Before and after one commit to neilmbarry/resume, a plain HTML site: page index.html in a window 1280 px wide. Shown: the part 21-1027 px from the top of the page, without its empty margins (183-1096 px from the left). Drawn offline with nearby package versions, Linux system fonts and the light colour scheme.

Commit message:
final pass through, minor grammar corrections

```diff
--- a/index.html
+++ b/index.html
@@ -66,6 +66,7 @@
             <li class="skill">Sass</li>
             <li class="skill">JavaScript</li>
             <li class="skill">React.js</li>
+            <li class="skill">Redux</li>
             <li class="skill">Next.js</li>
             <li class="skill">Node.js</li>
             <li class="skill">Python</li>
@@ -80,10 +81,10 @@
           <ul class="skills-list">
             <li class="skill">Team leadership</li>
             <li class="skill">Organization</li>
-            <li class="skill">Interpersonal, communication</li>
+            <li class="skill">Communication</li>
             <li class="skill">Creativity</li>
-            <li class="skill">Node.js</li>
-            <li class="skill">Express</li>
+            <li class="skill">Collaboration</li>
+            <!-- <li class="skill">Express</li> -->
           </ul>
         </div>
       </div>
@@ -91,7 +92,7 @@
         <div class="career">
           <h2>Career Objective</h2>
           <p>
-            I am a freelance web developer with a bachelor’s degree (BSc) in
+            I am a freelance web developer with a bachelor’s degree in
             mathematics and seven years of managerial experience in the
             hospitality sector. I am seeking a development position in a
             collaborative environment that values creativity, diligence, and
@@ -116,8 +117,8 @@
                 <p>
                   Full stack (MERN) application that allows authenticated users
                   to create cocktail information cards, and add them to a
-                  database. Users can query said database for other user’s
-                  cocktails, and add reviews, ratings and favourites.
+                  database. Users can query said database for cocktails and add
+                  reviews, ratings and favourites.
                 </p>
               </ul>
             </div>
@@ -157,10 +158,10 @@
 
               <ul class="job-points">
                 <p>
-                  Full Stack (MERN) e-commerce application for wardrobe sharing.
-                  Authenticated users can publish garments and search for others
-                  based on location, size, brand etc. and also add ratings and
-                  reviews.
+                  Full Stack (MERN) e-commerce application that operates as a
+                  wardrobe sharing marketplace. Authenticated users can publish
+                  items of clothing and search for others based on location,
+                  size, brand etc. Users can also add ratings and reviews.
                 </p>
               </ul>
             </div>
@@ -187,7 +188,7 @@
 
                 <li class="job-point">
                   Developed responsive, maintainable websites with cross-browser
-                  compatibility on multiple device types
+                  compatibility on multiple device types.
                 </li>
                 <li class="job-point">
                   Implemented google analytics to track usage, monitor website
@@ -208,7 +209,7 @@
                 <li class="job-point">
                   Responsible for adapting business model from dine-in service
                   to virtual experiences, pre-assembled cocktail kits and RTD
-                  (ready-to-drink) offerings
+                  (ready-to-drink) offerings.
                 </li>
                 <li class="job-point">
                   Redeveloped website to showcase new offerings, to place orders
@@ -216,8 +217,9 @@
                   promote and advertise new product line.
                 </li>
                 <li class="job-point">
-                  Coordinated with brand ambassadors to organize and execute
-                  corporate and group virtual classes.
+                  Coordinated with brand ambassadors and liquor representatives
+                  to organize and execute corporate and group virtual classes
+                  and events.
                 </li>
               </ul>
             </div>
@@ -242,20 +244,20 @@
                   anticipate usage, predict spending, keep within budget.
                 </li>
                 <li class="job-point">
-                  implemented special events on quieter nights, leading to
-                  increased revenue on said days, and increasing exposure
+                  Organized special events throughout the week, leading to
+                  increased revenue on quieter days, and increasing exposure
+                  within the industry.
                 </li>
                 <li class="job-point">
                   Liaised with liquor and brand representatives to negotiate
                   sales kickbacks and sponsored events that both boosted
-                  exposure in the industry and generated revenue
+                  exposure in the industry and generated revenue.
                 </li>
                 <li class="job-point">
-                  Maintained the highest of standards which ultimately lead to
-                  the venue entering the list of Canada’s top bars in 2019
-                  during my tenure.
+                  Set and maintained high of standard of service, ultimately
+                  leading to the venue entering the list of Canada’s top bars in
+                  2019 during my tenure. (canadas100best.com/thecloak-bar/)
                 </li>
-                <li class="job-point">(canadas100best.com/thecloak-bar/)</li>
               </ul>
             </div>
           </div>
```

[What you will do]: In the material above, find each line that contains the word "said", and select it.

[Expected answer]:
-                  database. Users can query said database for other user’s
+                  database. Users can query said database for cocktails and add
-                  increased revenue on said days, and increasing exposure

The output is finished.